Moments after Donald Trump was sworn in as the 45th President of the United States, seven protesters, led by Councilmember Jumaane Williams, were arrested for obstructing traffic at the intersection of 5th Avenue and 56th Street outside of Trump Tower. Williams, sporting a knit cap and Bernie Sanders pin, was flanked by his tearful mother Patricia Williams, along with Councilmember Carlos Menchaca, State Senator Marisol Alcantara, and Kirsten John Foy of the National Action Network, all of whom were also arrested.

The planned act of civil disobedience followed a press conference at the same location, during which elected officials and community leaders offered thoughts on the theme of “resist from day one.”

“We want to make sure that folks are empowered to disrupt a system that is unjust,” Williams said. “We want to make sure we're out there in the streets in the spirit of Dr. King, that we are actively going to resist.”

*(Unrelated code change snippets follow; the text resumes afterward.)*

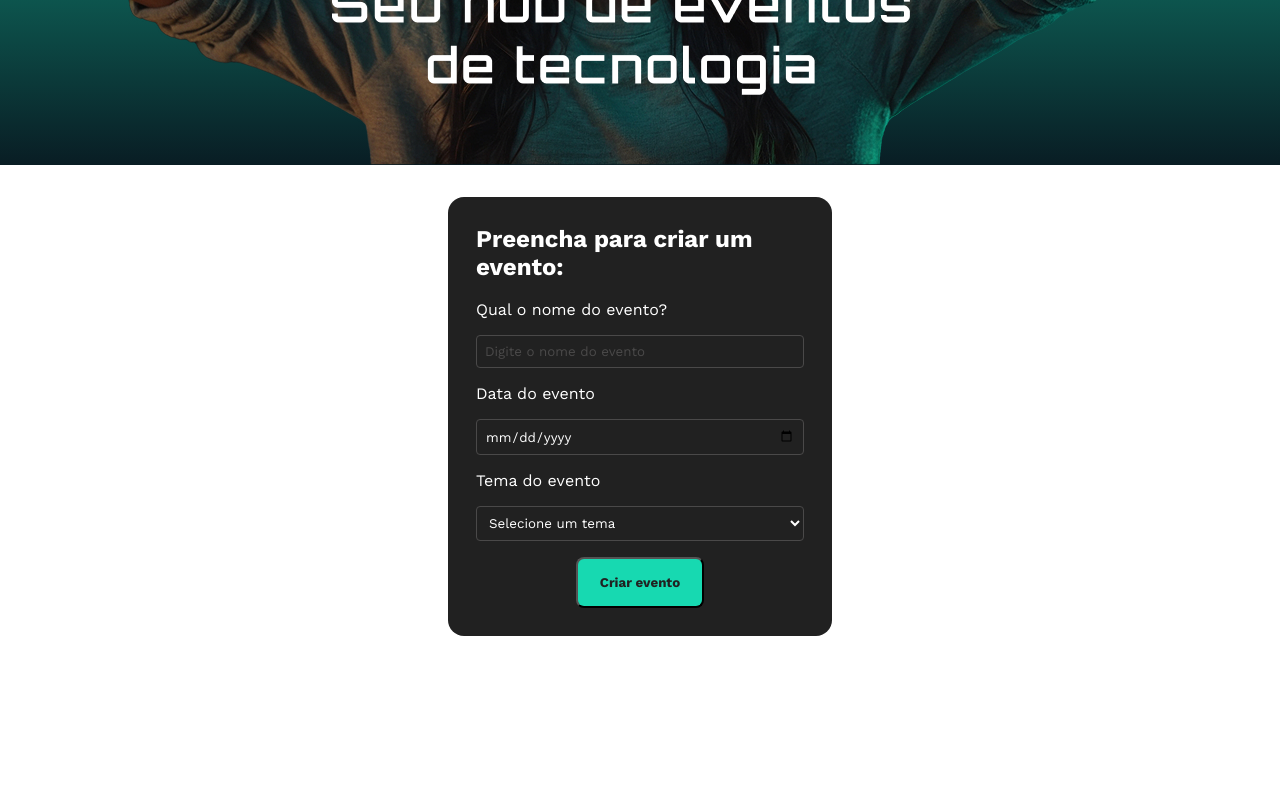
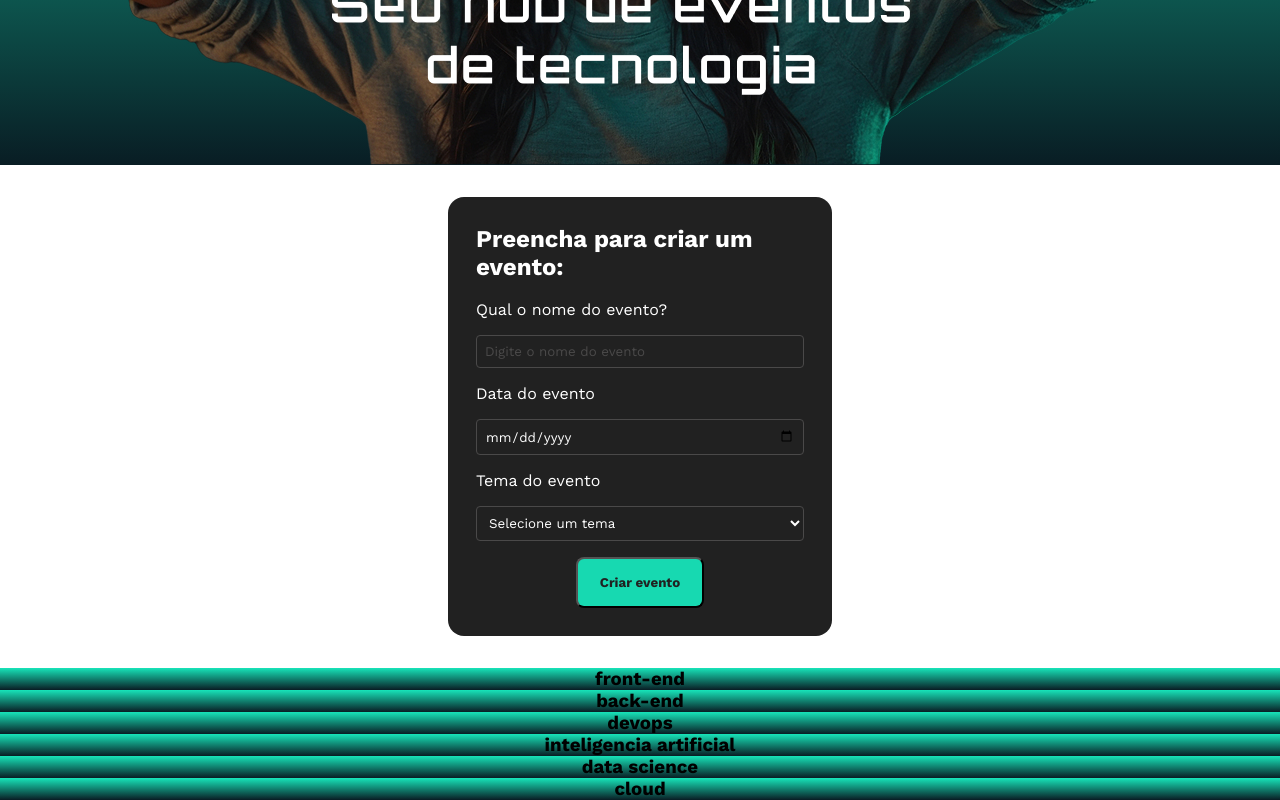
Before and after one commit to RafaellMedeiros/carreira-react, a React (Vite) app in the folder tecboard/: page / in a window 1280 px wide. Shown: the part 518-1318 px from the top of the page. Before the commit the page ends 1186 px from the top, so only its background shows below. Built offline with nearby package versions, Linux system fonts and the light colour scheme.

Commit message:
feat: add Tema component and update App to display themes in a list

```diff
--- a/tecboard/src/App.jsx
+++ b/tecboard/src/App.jsx
@@ -1,7 +1,37 @@
 import "./App.css";
 import { FormularioDeEvento } from "./components/FormularioDeEvento";
+import { Tema } from "./components/Tema";
 
 function App() {
+  const temas = [
+    {
+      id: 1,
+      name: 'front-end'
+    },
+    {
+      id: 2,
+      name: 'back-end'
+    },
+    {
+      id: 3,
+      name: 'devops'
+    },
+    {
+      id: 4,
+      name: 'inteligencia artificial'
+    },
+    {
+      id: 5,
+      name: 'data science'
+    },
+    {
+      id: 6,
+      name: 'cloud'
+    },
+  ]
+
+
+
   return (
     <>
       <main>
@@ -13,6 +43,11 @@ function App() {
         </section>
         <FormularioDeEvento />
       </main>
+      {temas.map(tema => (
+        <section key={tema.id}>
+          <Tema date={tema}/>
+        </section>
+      ))}
     </>
   );
 }
--- a/tecboard/src/components/FormularioDeEvento/index.jsx
+++ b/tecboard/src/components/FormularioDeEvento/index.jsx
@@ -19,7 +19,6 @@ export function FormularioDeEvento() {
         <Label htmlFor="date">Data do evento</Label>
         <input className="campo-input" type="date" id="date" name="date" />
         <Label htmlFor="tema">Tema do evento</Label>
-        {/* <input className="campo-input" type="text" id="tema" name="tema" /> */}
         <select className="campo-select" id="tema" name="tema">
           <option className="opcoes" value="">Selecione um tema</option>
           <option className="opcoes" value="tecnologia">Tecnologia</option>
--- /dev/null
+++ b/tecboard/src/components/Tema/index.jsx
@@ -0,0 +1,3 @@
+export function Tema({ date }) {
+   return <h3>{date.name}</h3>
+}
```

Williams specifically touched on the danger of Trump’s Cabinet nominees, as well as his stated proposals to remove the Affordable Care Act; create a Muslim registry; build a border wall; and spread the practice of Stop, Question, and Frisk throughout the country. He noted that Trump lost the vote in his home town of New York City by upward of 1.5 million votes.

At one point, just prior to the arrest, a pro-Trump protester interrupted Williams's speech with chants of “Be a patriot!”

“This is the most patriotic thing we can be doing,” Williams responded.

Following the frenzy of arrests, a hundred or so gathered demonstrators verbally clashed with a handful of Trump supporters. “America has never been great for people of color,” said Lae Murphy, a Dominican immigrant who has lived in New York since the 1970s, to a man wearing a Make America Great Again hat. “Look what’s happening in North Dakota, look what the police department is doing here.”

“He won fair and square,” said Asa Lowe, a Brooklyn native. He added that the protests were becoming tedious and that “people are just jealous because a rich businessman is now running the country.”

Others in the crowd concentrated on uniting the two factions. Bill Johnson, a Staten Island native, said that he hoped to reach a common ground with his Trump-supporting neighbors—a “challenging goal,” to be sure, but one he’s invested many hours in since the election. Johnson’s biggest concern, he said, is that “we have pretty much been oblivious to the demands of democracy, meaning getting involved at the local level.”

If you’re looking for ways to get involved this weekend—through resistance, reconciliation, or philanthropic drinking—we’ve got a running list for you here.